What you will do:
Check each line of the data below for the word "randomDeg", then extract the ones that have it.
#### Provided records ####
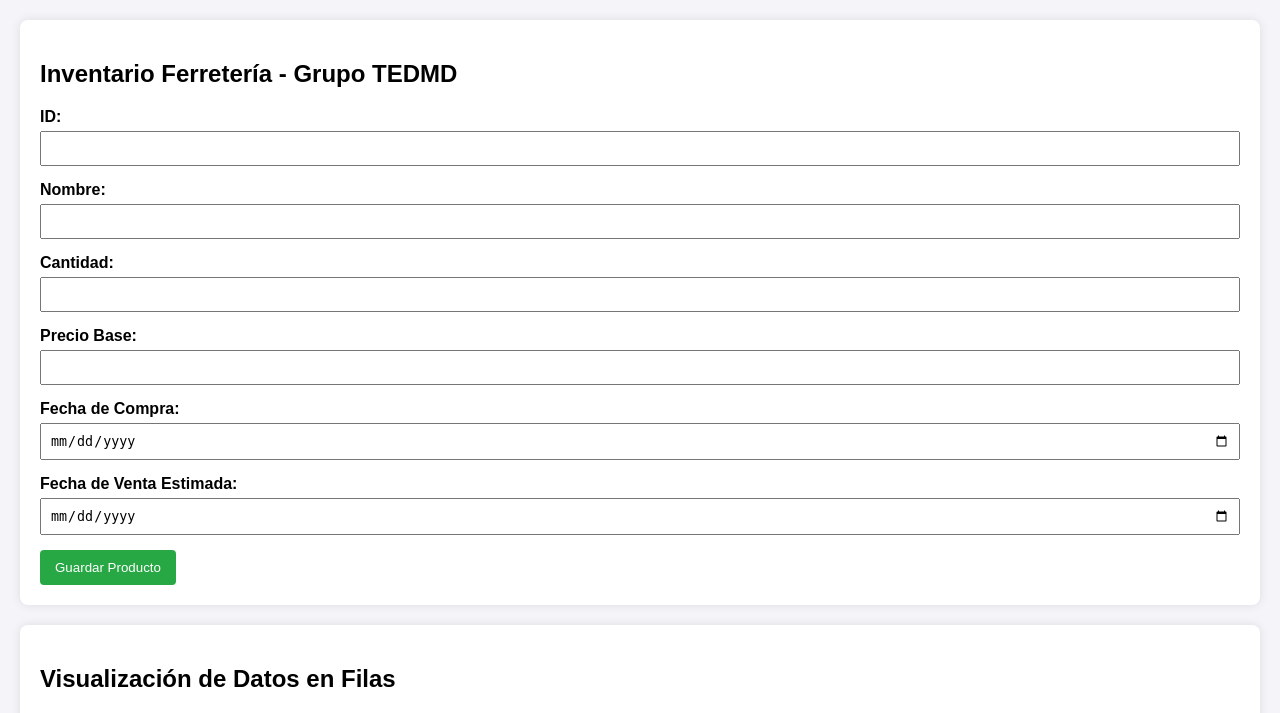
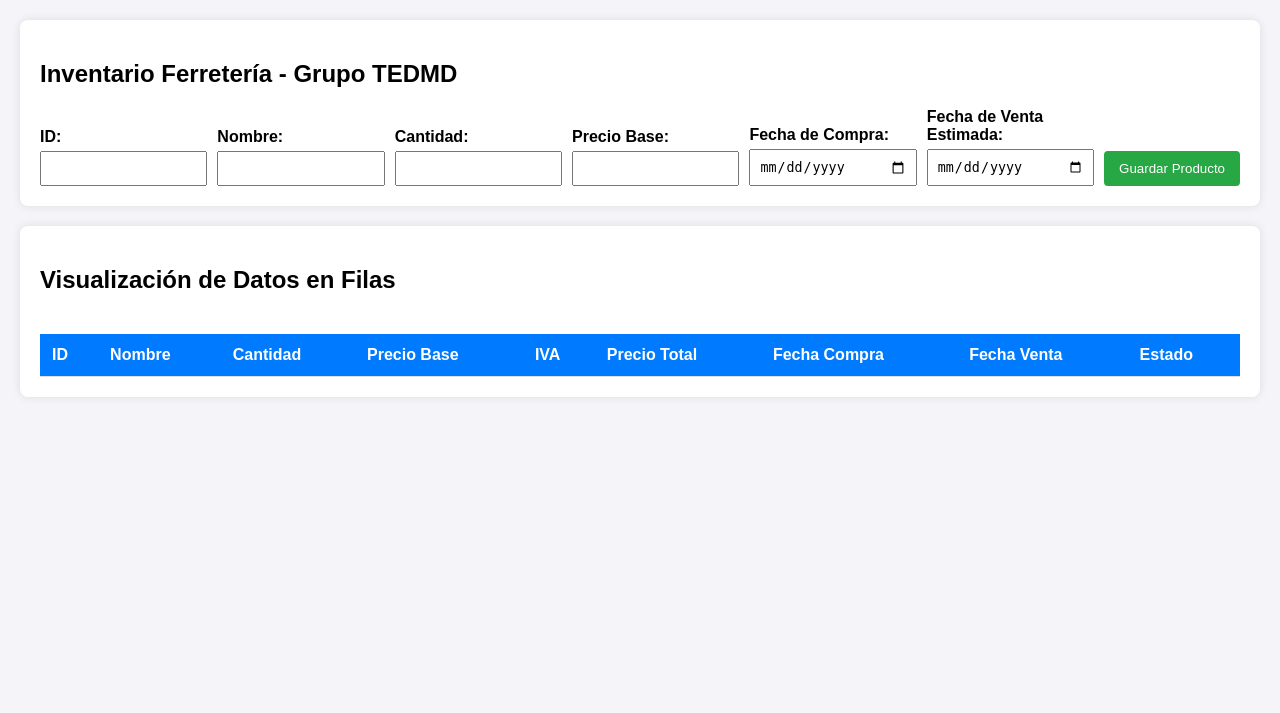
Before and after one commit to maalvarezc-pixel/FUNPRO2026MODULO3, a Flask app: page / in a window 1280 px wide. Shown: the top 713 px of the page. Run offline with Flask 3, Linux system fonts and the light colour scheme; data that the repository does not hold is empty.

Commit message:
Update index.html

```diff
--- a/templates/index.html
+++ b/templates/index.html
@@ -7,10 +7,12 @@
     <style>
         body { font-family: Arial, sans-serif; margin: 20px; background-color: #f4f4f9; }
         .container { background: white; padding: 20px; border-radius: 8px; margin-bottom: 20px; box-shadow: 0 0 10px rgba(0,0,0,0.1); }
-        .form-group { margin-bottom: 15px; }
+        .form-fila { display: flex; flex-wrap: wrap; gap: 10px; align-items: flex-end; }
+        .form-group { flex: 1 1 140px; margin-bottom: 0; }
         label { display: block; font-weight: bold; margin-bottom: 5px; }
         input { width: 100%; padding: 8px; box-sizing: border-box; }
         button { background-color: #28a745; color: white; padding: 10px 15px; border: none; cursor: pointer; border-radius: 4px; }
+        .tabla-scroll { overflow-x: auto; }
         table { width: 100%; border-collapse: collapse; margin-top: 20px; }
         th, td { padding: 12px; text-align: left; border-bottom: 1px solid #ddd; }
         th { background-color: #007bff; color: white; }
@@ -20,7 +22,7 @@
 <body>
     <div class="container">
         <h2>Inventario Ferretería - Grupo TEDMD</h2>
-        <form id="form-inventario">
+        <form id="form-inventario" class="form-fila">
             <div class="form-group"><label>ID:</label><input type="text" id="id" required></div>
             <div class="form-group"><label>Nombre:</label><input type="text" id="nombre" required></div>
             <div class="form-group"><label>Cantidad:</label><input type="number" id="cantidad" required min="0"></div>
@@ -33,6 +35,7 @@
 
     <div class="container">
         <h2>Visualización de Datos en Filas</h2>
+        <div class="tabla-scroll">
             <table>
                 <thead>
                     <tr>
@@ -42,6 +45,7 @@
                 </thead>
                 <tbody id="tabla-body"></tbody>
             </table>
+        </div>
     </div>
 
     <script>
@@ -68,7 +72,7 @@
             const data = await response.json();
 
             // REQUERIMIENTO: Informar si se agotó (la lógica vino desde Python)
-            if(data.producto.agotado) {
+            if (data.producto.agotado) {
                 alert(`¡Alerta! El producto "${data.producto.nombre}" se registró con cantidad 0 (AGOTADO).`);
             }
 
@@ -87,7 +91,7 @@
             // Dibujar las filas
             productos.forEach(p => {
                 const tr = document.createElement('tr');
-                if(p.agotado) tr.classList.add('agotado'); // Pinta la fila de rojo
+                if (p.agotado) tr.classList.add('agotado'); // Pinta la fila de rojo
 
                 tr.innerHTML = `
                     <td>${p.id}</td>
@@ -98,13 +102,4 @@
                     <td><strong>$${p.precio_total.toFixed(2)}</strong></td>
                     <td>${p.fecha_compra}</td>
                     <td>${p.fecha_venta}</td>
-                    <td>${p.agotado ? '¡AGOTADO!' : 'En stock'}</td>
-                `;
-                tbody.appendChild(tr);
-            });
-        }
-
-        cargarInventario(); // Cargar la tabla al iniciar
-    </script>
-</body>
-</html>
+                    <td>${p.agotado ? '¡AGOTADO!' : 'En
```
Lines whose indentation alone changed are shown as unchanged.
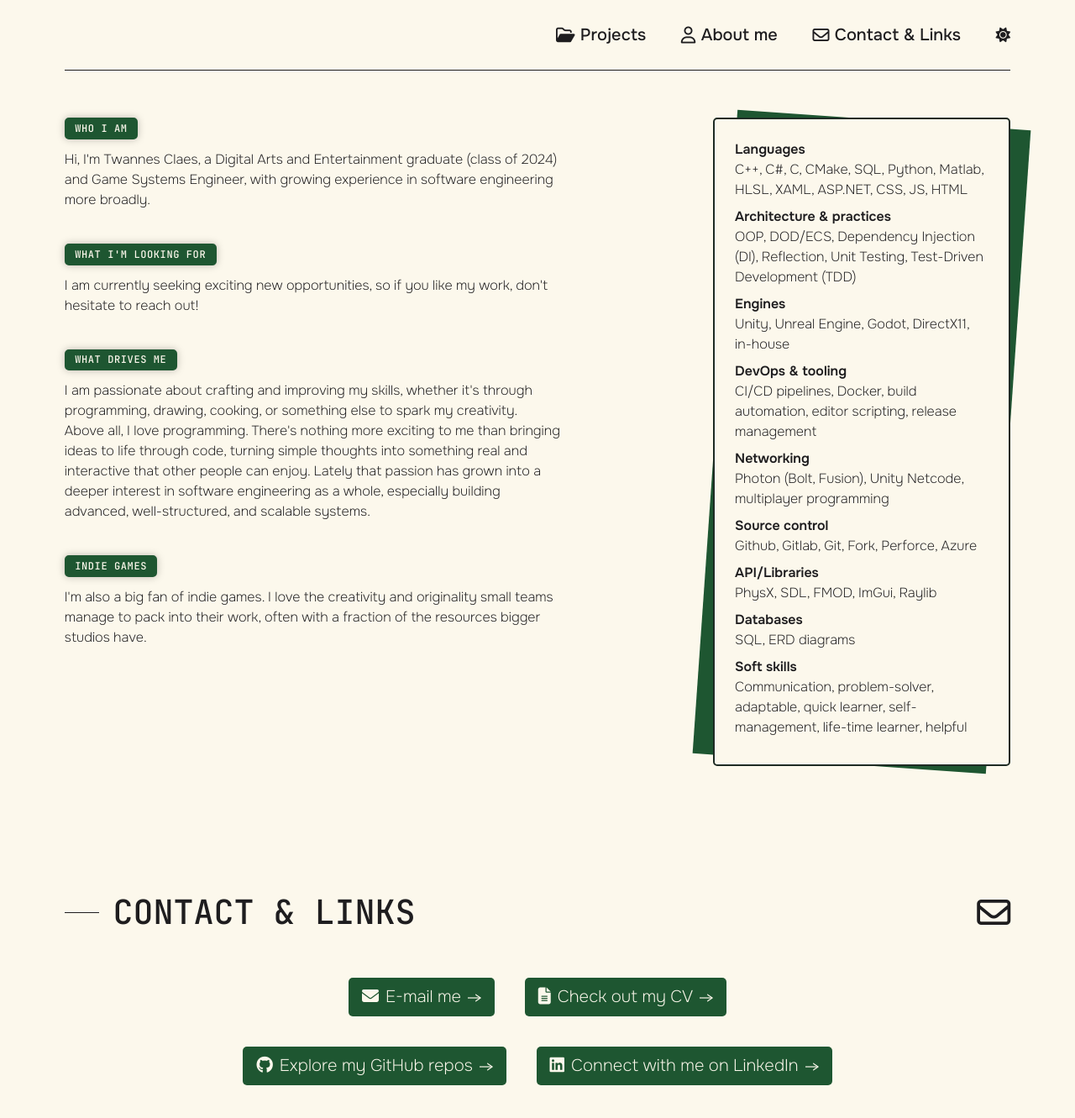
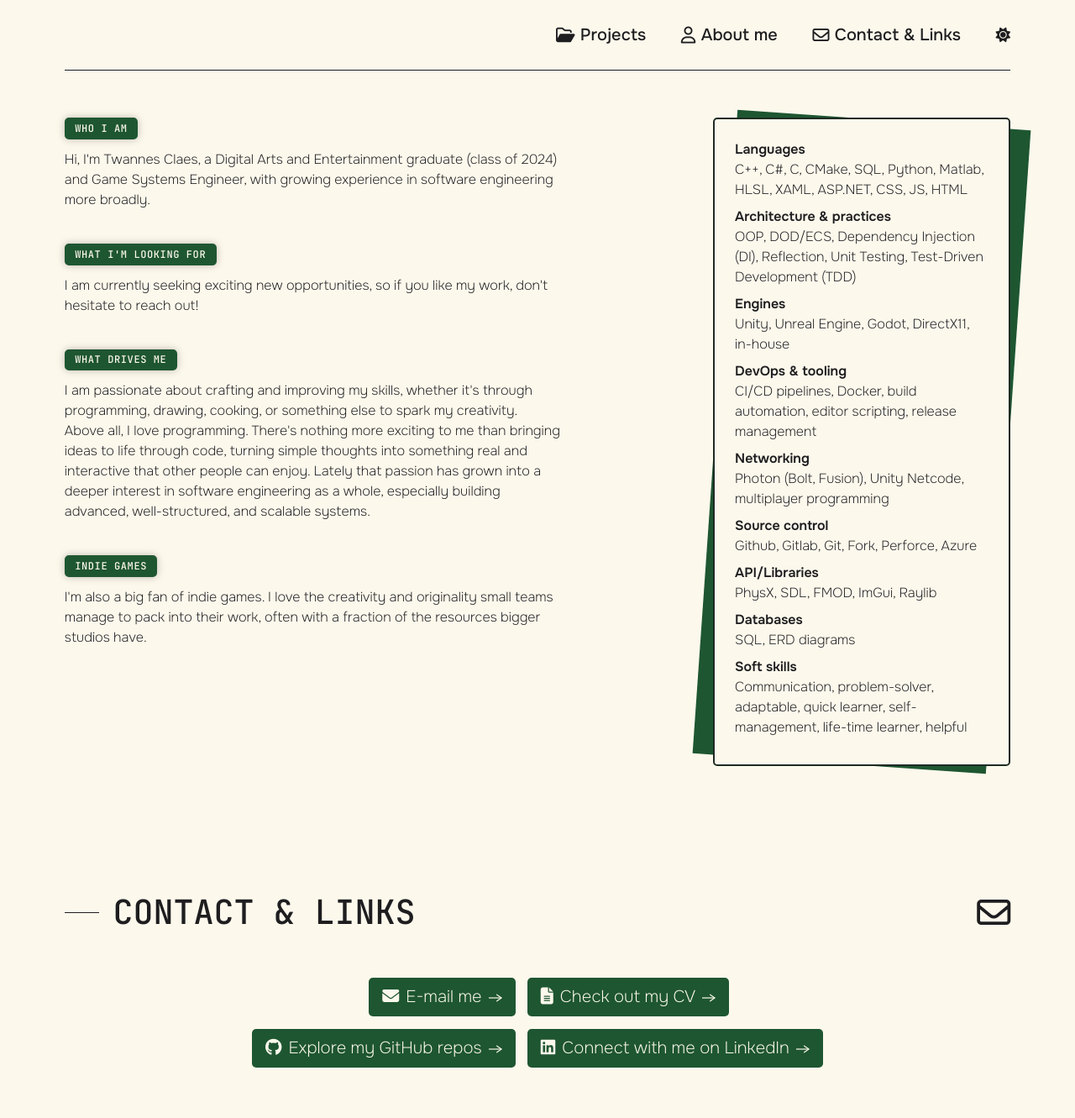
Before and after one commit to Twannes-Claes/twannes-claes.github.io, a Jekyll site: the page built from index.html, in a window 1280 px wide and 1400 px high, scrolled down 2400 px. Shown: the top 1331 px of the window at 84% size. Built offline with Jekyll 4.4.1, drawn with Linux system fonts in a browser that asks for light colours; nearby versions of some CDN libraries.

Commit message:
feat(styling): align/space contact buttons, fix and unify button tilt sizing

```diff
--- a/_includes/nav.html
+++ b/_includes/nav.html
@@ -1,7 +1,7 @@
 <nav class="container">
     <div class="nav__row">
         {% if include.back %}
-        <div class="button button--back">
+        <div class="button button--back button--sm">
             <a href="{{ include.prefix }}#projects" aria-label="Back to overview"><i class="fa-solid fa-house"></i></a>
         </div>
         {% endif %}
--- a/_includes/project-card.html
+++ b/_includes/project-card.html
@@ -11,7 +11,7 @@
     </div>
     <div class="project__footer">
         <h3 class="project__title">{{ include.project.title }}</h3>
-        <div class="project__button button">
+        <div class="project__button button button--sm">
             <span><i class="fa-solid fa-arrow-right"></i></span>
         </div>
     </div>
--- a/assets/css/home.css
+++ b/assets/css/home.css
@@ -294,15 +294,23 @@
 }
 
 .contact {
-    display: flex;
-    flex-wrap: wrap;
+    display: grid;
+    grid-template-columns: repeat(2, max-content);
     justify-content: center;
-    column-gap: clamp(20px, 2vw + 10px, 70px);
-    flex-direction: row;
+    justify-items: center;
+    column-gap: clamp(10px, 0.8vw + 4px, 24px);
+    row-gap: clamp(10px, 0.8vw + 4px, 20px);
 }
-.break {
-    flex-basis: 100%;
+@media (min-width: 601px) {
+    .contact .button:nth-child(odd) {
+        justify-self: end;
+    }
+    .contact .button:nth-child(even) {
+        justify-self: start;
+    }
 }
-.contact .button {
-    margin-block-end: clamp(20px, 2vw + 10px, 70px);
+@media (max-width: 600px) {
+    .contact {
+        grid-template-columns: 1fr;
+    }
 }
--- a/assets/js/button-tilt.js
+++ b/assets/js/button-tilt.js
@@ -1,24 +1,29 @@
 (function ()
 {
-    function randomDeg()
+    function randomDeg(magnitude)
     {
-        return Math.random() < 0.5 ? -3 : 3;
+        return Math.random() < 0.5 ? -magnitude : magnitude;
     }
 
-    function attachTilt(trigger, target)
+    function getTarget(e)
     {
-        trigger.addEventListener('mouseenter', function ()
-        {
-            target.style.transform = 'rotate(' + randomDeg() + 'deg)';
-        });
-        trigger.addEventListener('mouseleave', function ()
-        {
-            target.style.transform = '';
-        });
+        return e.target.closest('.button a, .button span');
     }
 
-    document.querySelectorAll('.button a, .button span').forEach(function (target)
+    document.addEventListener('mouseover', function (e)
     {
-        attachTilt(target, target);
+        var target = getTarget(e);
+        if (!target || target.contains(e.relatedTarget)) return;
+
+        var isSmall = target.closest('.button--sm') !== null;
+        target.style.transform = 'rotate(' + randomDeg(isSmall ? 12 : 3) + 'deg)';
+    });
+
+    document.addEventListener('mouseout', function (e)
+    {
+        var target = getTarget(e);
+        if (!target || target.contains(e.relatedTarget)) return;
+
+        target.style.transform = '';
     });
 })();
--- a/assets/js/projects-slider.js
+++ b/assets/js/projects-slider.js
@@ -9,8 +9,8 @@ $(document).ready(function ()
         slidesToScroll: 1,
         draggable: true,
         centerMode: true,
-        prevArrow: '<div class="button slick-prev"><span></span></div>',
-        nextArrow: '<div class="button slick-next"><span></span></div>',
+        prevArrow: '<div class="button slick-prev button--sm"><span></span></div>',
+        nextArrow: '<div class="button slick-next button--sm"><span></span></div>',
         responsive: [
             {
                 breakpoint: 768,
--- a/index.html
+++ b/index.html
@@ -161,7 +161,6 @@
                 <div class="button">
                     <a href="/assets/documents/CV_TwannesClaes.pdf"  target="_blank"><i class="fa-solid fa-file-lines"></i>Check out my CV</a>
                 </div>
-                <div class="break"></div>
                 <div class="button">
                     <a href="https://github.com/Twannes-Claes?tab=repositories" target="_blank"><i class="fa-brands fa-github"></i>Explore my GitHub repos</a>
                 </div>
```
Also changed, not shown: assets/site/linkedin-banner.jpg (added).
####
Answer section:
-    function randomDeg()
+    function randomDeg(magnitude)
-            target.style.transform = 'rotate(' + randomDeg() + 'deg)';
+        target.style.transform = 'rotate(' + randomDeg(isSmall ? 12 : 3) + 'deg)';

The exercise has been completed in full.